*EXERCISE PROMPT:*
Your copy should match the entries exactly, except that it holds no pictures.

*DATASET EXCERPTS:*
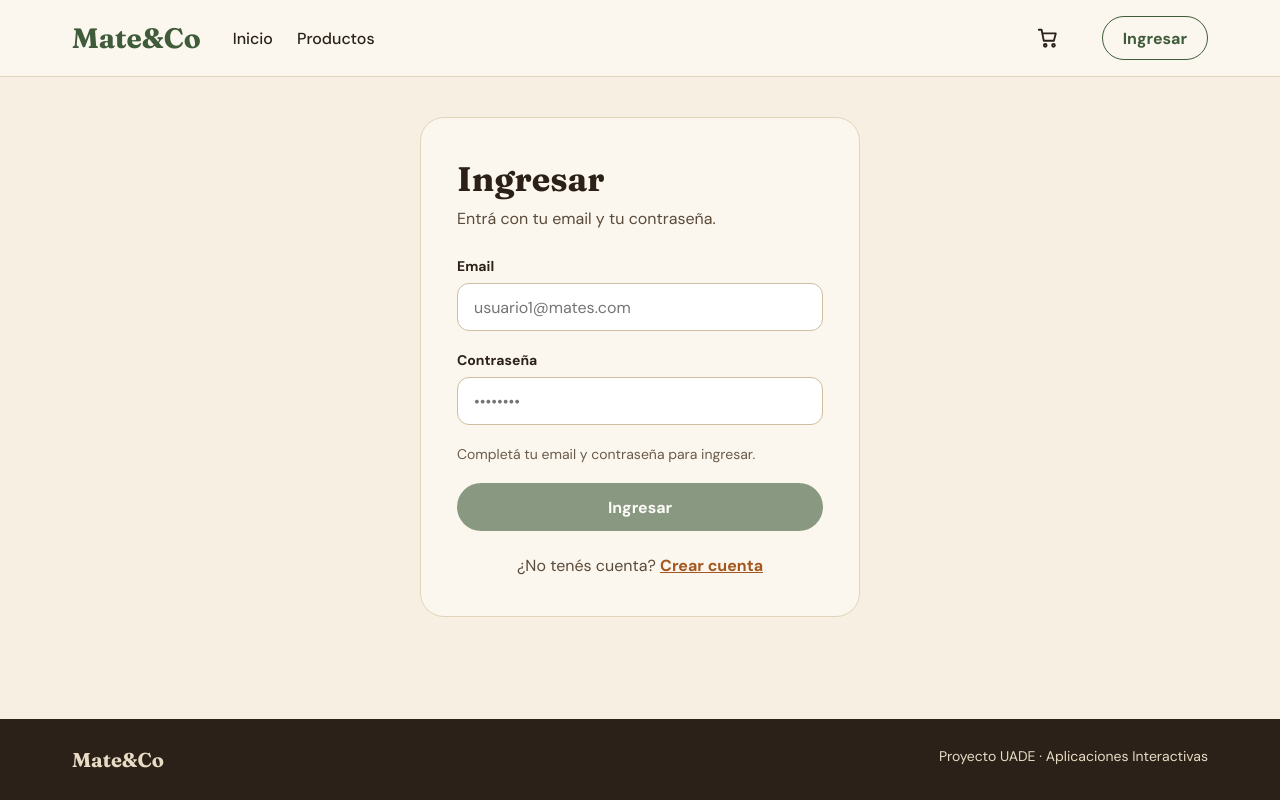
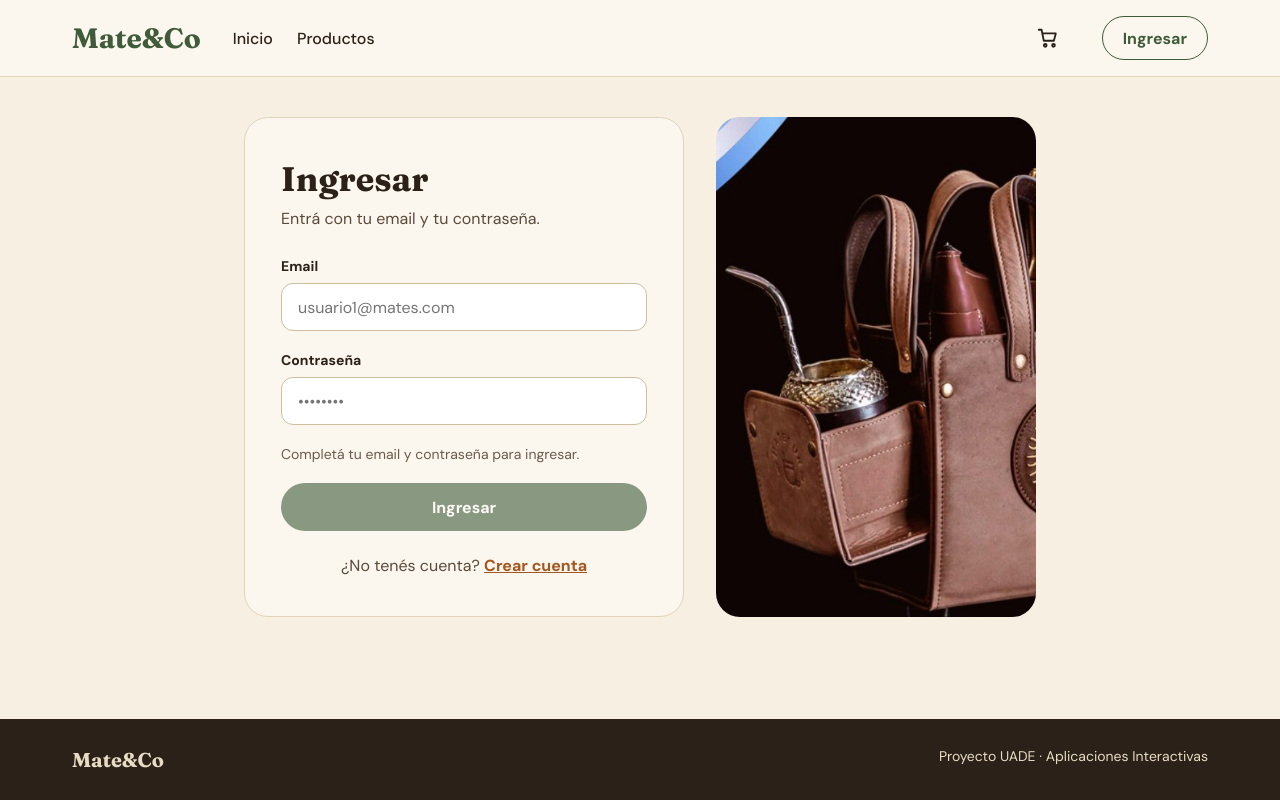
Before and after one commit to Nicom7910/Mate-Co, a React (Vite) app in the folder client/: page /login in a window 1280 px wide. Built offline with nearby package versions, Linux system fonts and the light colour scheme; no server answers.

Commit message:
Modificacion del banner

```diff
--- a/client/src/components/auth/AuthCard.css
+++ b/client/src/components/auth/AuthCard.css
@@ -1,9 +1,27 @@
 .auth-card-page {
   display: flex;
   justify-content: center;
+  align-items: stretch;
+  gap: 2rem;
+}
+
+.auth-card-page__photo {
+  display: none;
+}
+
+@media (min-width: 72rem) {
+  .auth-card-page__photo {
+    display: block;
+    flex: 0 0 20rem;
+    width: 20rem;
+    border-radius: 1.5rem;
+    object-fit: cover;
+    object-position: center;
+  }
 }
 
 .auth-card {
+  align-self: flex-start;
   width: 100%;
   max-width: 27.5rem;
   padding: 2.5rem 2.25rem;
--- a/client/src/components/auth/AuthCard.jsx
+++ b/client/src/components/auth/AuthCard.jsx
@@ -1,3 +1,4 @@
+import matero from "../../assets/matero.jpg";
 import "./AuthCard.css";
 
 const AuthCard = ({ title, subtitle, wide = false, children }) => (
@@ -7,6 +8,7 @@ const AuthCard = ({ title, subtitle, wide = false, children }) => (
       <p className="auth-card__subtitle">{subtitle}</p>
       {children}
     </div>
+    <img src={matero} alt="" className="auth-card-page__photo" />
   </section>
 );
 
--- a/client/src/components/home/Hero.css
+++ b/client/src/components/home/Hero.css
@@ -42,16 +42,18 @@
 }
 
 .hero__image {
-  display: flex;
-  align-items: center;
-  justify-content: center;
   flex: 1 1 23.75rem;
   min-width: 0;
-  height: 21.25rem;
+  height: 25rem;
+  overflow: hidden;
   border-radius: 1.75rem;
-  background: var(--tan);
+  background: #120b08;
 }
 
 .hero__image img {
-  width: 62%;
+  display: block;
+  width: 100%;
+  height: 100%;
+  object-fit: cover;
+  object-position: center 35%;
 }
--- a/client/src/components/home/Hero.jsx
+++ b/client/src/components/home/Hero.jsx
@@ -1,4 +1,4 @@
-import mate from "../../assets/mate.svg";
+import matero from "../../assets/matero.jpg";
 import LinkButton from "../common/LinkButton.jsx";
 import "./Hero.css";
 
@@ -23,7 +23,7 @@ const Hero = ({ loggedIn }) => (
       </div>
     </div>
     <div className="hero__image">
-      <img src={mate} alt="" />
+      <img src={matero} alt="Set matero de cuero con mate, bombilla y termo" />
     </div>
   </section>
 );
```
Also changed, not shown: client/src/assets/matero.jpg (added).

*YOUR SOLUTION:*
Before and after one commit to Nicom7910/Mate-Co, a React (Vite) app in the folder client/: page /login in a window 1280 px wide. Built offline with nearby package versions, Linux system fonts and the light colour scheme; no server answers.

Commit message:
Modificacion del banner

```diff
--- a/client/src/components/auth/AuthCard.css
+++ b/client/src/components/auth/AuthCard.css
@@ -1,9 +1,27 @@
 .auth-card-page {
   display: flex;
   justify-content: center;
+  align-items: stretch;
+  gap: 2rem;
+}
+
+.auth-card-page__photo {
+  display: none;
+}
+
+@media (min-width: 72rem) {
+  .auth-card-page__photo {
+    display: block;
+    flex: 0 0 20rem;
+    width: 20rem;
+    border-radius: 1.5rem;
+    object-fit: cover;
+    object-position: center;
+  }
 }
 
 .auth-card {
+  align-self: flex-start;
   width: 100%;
   max-width: 27.5rem;
   padding: 2.5rem 2.25rem;
--- a/client/src/components/auth/AuthCard.jsx
+++ b/client/src/components/auth/AuthCard.jsx
@@ -1,3 +1,4 @@
+import matero from "../../assets/matero.jpg";
 import "./AuthCard.css";
 
 const AuthCard = ({ title, subtitle, wide = false, children }) => (
@@ -7,6 +8,7 @@ const AuthCard = ({ title, subtitle, wide = false, children }) => (
       <p className="auth-card__subtitle">{subtitle}</p>
       {children}
     </div>
+    <img src={matero} alt="" className="auth-card-page__photo" />
   </section>
 );
 
--- a/client/src/components/home/Hero.css
+++ b/client/src/components/home/Hero.css
@@ -42,16 +42,18 @@
 }
 
 .hero__image {
-  display: flex;
-  align-items: center;
-  justify-content: center;
   flex: 1 1 23.75rem;
   min-width: 0;
-  height: 21.25rem;
+  height: 25rem;
+  overflow: hidden;
   border-radius: 1.75rem;
-  background: var(--tan);
+  background: #120b08;
 }
 
 .hero__image img {
-  width: 62%;
+  display: block;
+  width: 100%;
+  height: 100%;
+  object-fit: cover;
+  object-position: center 35%;
 }
--- a/client/src/components/home/Hero.jsx
+++ b/client/src/components/home/Hero.jsx
@@ -1,4 +1,4 @@
-import mate from "../../assets/mate.svg";
+import matero from "../../assets/matero.jpg";
 import LinkButton from "../common/LinkButton.jsx";
 import "./Hero.css";
 
@@ -23,7 +23,7 @@ const Hero = ({ loggedIn }) => (
       </div>
     </div>
     <div className="hero__image">
-      <img src={mate} alt="" />
+      <img src={matero} alt="Set matero de cuero con mate, bombilla y termo" />
     </div>
   </section>
 );
```
Also changed, not shown: client/src/assets/matero.jpg (added).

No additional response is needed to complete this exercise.